– Philippe Puel, Chef, Le Cantou
New York City – Back in Manhattan for a few days after my Dallas escapades and it’s cold. I have a tendency to forget how cold it can get here, and at the same time, I know it’s not nearly as cold as it often might be at this time of year. Still, not what I’m used to anymore after nearly three years living in BsAs. A perfect welcome to the city seemed like a night out for a large, bubbling casserole of cassoulet, and where better in this city than the long time outpost of southwestern French cuisine, Gascogne, 158 8th Avenue in Chelsea. This place ranks high amongst those that over my two plus decades in New York I returned to time and again – at least a couple of times every winter for the cassoulet, and often at other times of the year for simple, rustic fare from the region. I even celebrated, as I recall, my 35th birthday there with a dozen or more friends – we took over their garden in the rear and had a great evening. [Closed]
We’d decided to go all out on a welcome back feast, and started off with a platter of fresh blue point oysters on the half shell, and then on to a couple of appetizers – a large slab of foie gras poached in armagnac and served up with glazed pears, and this assiette d’anatra

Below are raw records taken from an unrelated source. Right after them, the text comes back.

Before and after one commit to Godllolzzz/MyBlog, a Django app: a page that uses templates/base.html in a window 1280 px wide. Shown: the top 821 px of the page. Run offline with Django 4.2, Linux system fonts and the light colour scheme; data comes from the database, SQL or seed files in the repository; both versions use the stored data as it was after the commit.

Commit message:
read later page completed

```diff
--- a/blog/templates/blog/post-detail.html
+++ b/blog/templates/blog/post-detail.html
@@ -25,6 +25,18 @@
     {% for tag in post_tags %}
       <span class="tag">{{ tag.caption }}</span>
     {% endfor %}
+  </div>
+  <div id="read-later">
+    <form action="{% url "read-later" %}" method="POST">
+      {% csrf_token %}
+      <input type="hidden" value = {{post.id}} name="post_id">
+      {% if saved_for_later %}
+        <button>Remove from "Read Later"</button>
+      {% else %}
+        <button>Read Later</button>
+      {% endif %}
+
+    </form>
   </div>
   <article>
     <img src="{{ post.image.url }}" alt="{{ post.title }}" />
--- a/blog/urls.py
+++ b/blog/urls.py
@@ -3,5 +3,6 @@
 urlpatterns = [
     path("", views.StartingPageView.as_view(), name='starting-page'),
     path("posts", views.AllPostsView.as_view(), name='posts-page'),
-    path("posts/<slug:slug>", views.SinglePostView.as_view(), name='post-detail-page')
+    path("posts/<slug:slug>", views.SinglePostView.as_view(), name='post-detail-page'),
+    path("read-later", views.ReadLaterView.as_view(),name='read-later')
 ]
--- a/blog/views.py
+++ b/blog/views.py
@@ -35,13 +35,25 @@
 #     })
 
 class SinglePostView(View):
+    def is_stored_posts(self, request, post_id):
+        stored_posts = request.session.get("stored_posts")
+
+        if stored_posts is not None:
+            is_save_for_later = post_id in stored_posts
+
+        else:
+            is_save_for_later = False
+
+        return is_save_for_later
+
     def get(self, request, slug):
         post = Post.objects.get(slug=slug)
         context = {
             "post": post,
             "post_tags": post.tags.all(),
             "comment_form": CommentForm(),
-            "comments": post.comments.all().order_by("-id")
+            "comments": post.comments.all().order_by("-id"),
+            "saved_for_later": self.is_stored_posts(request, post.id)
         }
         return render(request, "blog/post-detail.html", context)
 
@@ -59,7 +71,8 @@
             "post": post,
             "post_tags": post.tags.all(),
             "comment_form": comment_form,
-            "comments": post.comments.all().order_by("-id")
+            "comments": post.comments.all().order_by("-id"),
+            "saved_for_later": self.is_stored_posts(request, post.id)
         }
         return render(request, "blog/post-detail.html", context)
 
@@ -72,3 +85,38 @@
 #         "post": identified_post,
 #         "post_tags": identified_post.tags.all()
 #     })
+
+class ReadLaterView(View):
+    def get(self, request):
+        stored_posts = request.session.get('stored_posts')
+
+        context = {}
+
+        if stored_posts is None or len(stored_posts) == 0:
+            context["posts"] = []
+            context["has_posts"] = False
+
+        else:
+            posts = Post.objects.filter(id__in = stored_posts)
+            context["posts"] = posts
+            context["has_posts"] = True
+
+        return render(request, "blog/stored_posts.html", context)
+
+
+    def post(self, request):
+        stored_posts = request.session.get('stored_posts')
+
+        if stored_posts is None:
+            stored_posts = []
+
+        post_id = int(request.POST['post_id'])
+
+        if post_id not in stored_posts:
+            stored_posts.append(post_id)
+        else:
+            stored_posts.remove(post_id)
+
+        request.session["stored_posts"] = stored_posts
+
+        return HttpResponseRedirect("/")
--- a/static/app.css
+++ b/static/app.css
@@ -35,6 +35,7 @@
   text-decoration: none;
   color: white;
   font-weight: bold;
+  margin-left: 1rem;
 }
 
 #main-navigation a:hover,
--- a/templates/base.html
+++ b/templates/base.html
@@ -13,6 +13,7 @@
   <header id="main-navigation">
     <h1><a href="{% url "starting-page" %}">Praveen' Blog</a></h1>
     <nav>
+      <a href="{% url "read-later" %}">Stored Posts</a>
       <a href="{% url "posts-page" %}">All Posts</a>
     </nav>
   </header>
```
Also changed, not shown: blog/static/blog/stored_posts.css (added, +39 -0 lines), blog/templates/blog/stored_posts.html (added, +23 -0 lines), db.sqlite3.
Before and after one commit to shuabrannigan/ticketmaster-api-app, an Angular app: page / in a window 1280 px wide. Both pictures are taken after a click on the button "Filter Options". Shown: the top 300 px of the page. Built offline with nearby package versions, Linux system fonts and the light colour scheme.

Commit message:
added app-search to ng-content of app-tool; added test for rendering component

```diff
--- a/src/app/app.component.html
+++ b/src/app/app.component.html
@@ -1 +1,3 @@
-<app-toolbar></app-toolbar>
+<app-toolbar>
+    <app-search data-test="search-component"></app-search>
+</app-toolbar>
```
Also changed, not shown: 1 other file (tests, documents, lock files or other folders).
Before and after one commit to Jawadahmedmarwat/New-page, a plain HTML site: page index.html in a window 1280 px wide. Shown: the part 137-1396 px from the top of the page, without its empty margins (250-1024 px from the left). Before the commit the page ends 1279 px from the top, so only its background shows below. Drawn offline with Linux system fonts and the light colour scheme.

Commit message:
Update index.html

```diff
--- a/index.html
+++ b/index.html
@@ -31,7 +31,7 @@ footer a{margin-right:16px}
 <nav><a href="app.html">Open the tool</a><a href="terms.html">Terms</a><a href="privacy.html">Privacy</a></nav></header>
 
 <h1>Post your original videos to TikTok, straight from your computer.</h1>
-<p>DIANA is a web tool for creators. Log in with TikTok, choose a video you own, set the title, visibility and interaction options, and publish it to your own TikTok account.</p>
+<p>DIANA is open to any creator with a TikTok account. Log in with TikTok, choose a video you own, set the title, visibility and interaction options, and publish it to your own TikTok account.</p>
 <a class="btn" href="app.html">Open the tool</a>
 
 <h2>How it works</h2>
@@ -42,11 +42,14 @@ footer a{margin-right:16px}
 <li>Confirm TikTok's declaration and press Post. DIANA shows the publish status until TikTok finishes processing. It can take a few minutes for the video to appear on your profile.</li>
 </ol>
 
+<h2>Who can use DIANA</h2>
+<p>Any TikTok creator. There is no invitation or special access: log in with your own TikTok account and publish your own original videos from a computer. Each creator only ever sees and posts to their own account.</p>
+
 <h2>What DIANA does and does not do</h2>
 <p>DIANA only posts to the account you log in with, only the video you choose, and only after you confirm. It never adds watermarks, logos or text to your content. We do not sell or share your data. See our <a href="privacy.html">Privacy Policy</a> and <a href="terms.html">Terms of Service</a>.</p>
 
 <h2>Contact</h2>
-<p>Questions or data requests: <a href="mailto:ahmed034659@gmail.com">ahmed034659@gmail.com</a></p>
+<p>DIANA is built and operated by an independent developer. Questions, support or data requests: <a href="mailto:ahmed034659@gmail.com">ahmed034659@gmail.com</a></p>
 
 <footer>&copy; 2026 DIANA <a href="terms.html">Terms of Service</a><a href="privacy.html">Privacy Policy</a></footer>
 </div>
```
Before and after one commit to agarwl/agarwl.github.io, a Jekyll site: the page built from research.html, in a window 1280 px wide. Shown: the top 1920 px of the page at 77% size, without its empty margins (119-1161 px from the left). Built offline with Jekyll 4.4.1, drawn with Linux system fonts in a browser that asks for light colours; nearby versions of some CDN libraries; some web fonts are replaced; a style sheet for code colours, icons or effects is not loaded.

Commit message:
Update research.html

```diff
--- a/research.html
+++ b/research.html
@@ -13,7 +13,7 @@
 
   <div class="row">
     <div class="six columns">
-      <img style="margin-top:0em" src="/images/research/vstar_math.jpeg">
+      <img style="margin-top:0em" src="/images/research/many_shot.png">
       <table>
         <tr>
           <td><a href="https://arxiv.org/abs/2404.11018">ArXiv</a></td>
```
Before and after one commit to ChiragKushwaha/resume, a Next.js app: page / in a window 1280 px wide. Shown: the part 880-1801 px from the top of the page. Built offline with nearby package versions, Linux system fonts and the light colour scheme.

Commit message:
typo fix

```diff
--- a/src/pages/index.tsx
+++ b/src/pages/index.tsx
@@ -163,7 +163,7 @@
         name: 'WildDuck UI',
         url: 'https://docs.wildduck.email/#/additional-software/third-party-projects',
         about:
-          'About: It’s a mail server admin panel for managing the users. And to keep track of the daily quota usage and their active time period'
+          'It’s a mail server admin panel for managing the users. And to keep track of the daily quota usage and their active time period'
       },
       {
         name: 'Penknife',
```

, a dish that was, unfortunately, better in description than execution – thin slices of duck prosciutto that were the only really good part of the dish, interwoven with slices of undercooked potato (we asked if they could possibly just throw it under the broiler for a minute or so to finish cooking the spuds, they were just that short of done, and the kitchen declined, claiming they would turn to mush, so we simply left them on the plate – not a good service move on their part, but…), and in the center some shredded, braised duck meat that was a bit too dried out, though tasty. Ah well, the foie and the oysters put smiles on our faces.
And besides, we knew the cassoulets were enroute, and shortly thereafter two hefty, bubbling pots of beans, tomato, two or three kinds of sausage, duck confit, and all sorts of good herbs and spices arrived on the table. We dug in and ate, and ate, until finally giving up, the pots just seeming to have no bottom to them. Gascogne serves up cassoulet as it ought to be, with no frills, no creative touches, no fancy presentations – as Julia Child once put it, “that best of bean feasts, is everyday fare for a peasant but ambrosia for a gastronome…”.